The question is further complicated by the fact that 99.999% of english speakers haven't the foggiest idea how to conjugate their verbs appropriately to use Thee/Thy properly. Even in the church (myself included) we don't know how to do it with the exception of a few common verbs (didst, wouldst, hast, doest, etc). So how is that showing respect to use a gramatically innappropriate (and familiar) pronoun for the verb I'm using, or even switching between Thou and You in the same sentence? It's partly because of this that for me, years after my mission, I still do all my private prayer in my mission language... it's more intimate, and I can just talk, without thinking about the proper way to say "you wanted" in thou (thou wantedest?)
In another talk this weekend, we heard from Sister Liffert(?) of the Primary General Presidency. She encouraged us to teach are children proper respect by teaching them to call the members "Brother Smith" and "Sister Anderson" rather than Jack and Jill. Again, we miss the point of the titles brother and sister. They are intended (or iriginally did) to put us on the same level... not to put them on a pedestal of respect. So what do I call Dr. Smith, MD, DDS, MD, JD, PhD? I call him Brother Smith. What do I call Mr. Anderson, with no formal schooling past 3rd grade. Brother Anderson. It's not about respect. It's about the opposite of respect. That's why we read of the Saints talking of Brother Joseph, or Brigham... because they weren't demanding respect.
They were trying to be one... Sure, I'm the prophet, but that doesn't mean I'm better than everyone. Which brings up the question as to why do we Mormons tend to get a bit cranky when someone decides to call one of the Brethren by something other than the full name with middle initial. Why can't we say Gordon Hinkley, or Brother Monson? It just sounds so strange. (the one exception is to include only their title and last name... i.e. Pres. Hinkley) But since when was calling someone by their given name "evil speaking of the Lord's annointed"? Or is there some other reason we do that?
Basically, I think reverence and awe have their place. That place is Deity, not each other.
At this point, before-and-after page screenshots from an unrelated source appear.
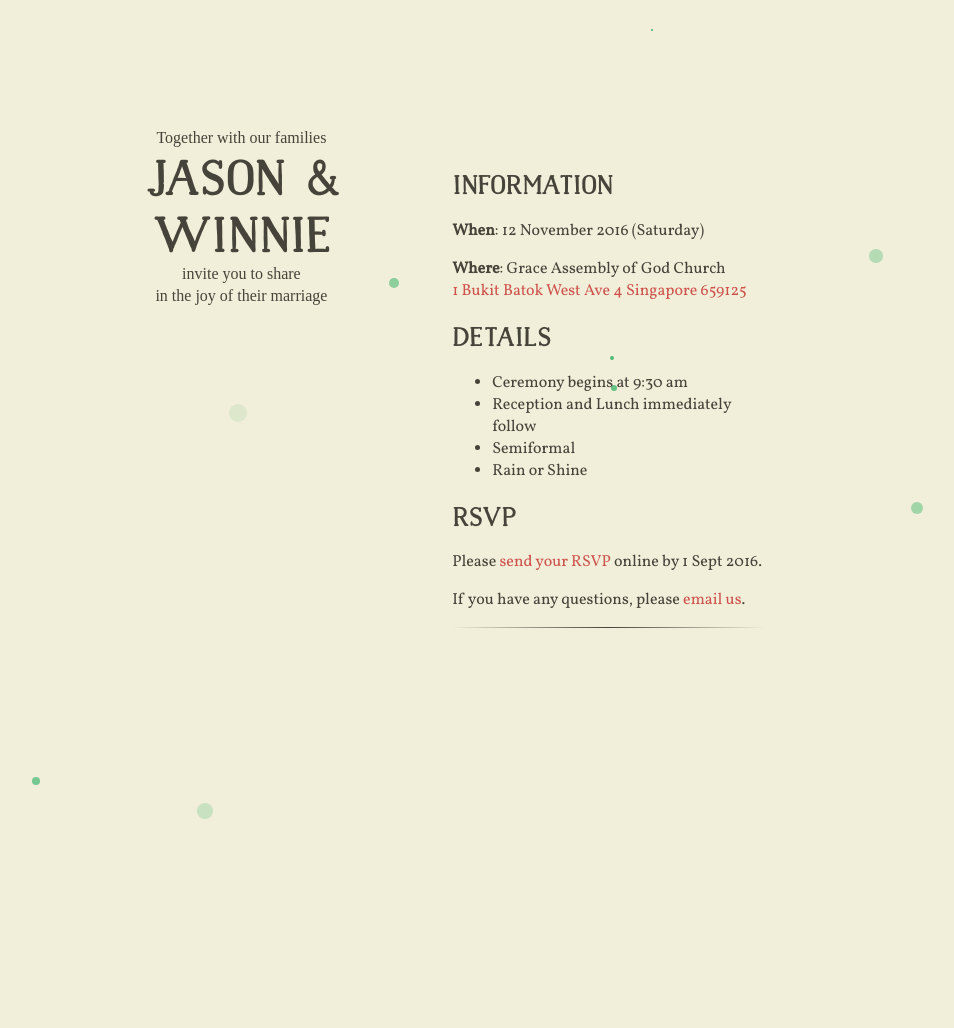
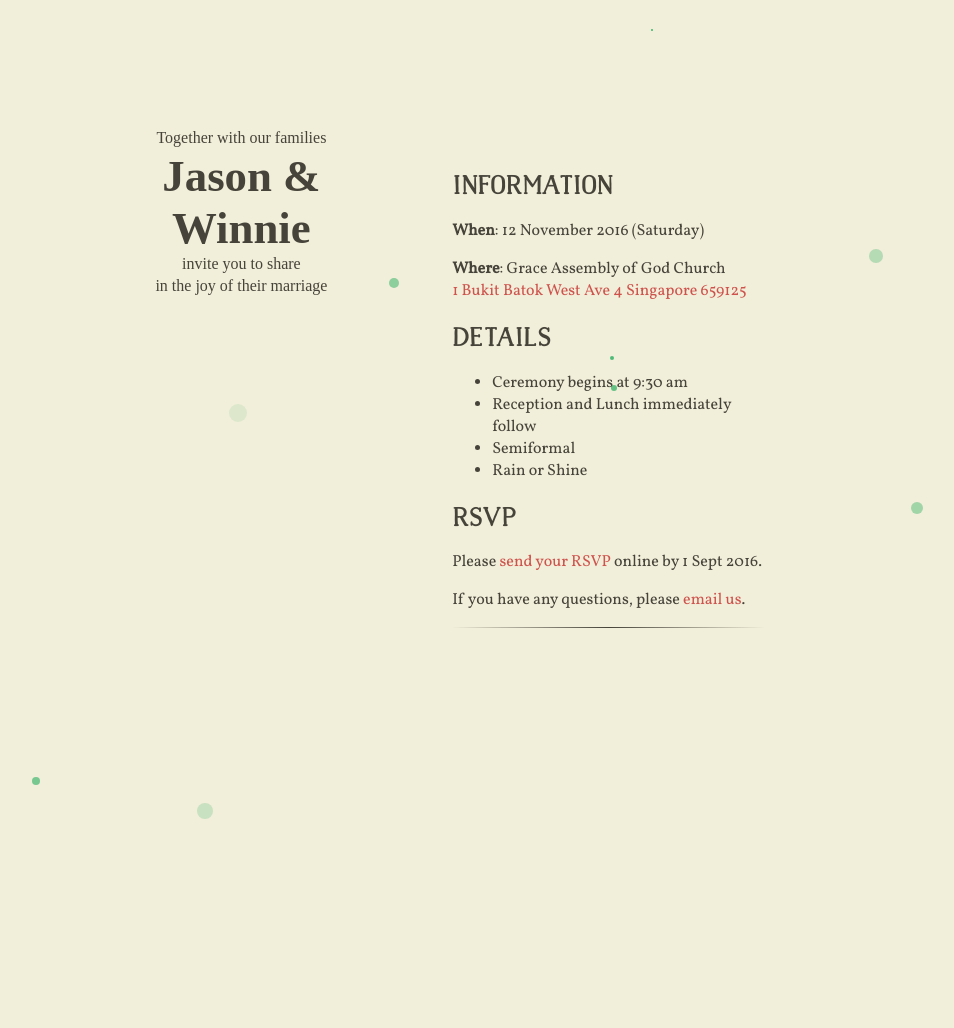
Before and after one commit to jasonandwinnie/jasonandwinnie.github.io, a Jekyll site: the page built from index.html, in a window 1280 px wide. Shown: the whole page, without its empty margins (215-1169 px from the left). Built offline with Jekyll 4.4.1, drawn with Linux system fonts in a browser that asks for light colours; nearby versions of some CDN libraries; some web fonts are replaced.

Commit message:
edit font again

```diff
--- a/assets/style.css
+++ b/assets/style.css
@@ -7,7 +7,7 @@
   font-family: 'Iceland', cursive;
 }
 
-span#monofett {
+span#monofett h1 {
   font-family: 'Monofett', cursive;
 }
 
```
Also changed, not shown: 1 other file.
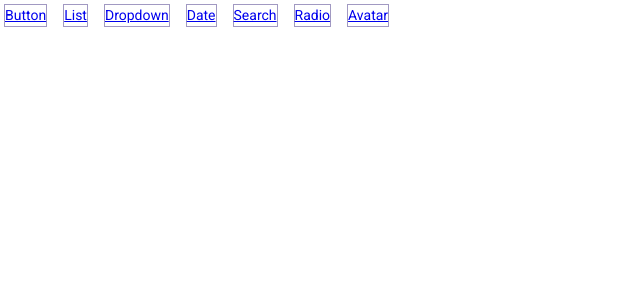
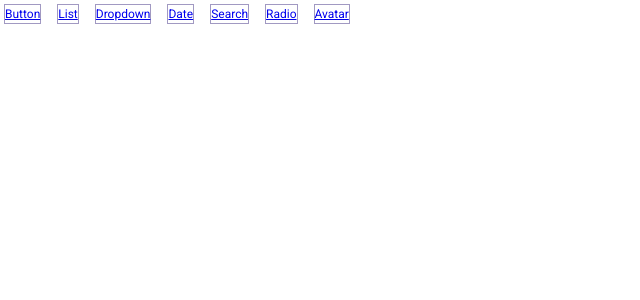
Before and after one commit to raghavd17/mbo-react-components, a React (Create React App) app: page / in a window 1280 px wide. Shown: the top 300 px of the page, without its empty margins (0-640 px from the left). Built offline with nearby package versions, Linux system fonts and the light colour scheme.

Commit message:
mixin added under styles so that it can be accessible

```diff
--- a/src/index.scss
+++ b/src/index.scss
@@ -1,6 +1,12 @@
 /* You can add global styles to this file, and also import other style files */
 
 @use "./styles/style.scss" as *;
+
+/*******
+* mixins dir
+*******/
+@use './styles/mixin/_mixin-dir' as *;
+
 
 /*******
 * compositions classes
@@ -30,12 +36,12 @@ overrides;
 }
 
 body {
-  font-size: var(--fs-14);
+  font-size: var(--fs-12);
   font-weight: normal;
   line-height: 1.5;
   color: var(--color-neutrals-400);
   margin: 0;
-  font-family: var(--roboto, "Roboto", sans-serif);
+  font-family: var(--ff-roboto, "Roboto", sans-serif);
   -webkit-font-smoothing: antialiased;
   -moz-osx-font-smoothing: grayscale;
 }
@@ -79,7 +85,7 @@ h6 {
 }
 
 .title:where(h1, h2, h3, h4, h5) {
-  font-family: var(--museo300);
+  font-family: var(--ff-museo300);
 }
 
 /*:TODO  Need to grab the these custom props from design system */
```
And even then, I think we need to be careful that we're not creating artificial barriers, or creatin new distance between us and God by our "reverence," worrying too much about the words of our prayers, than our prayers themselves.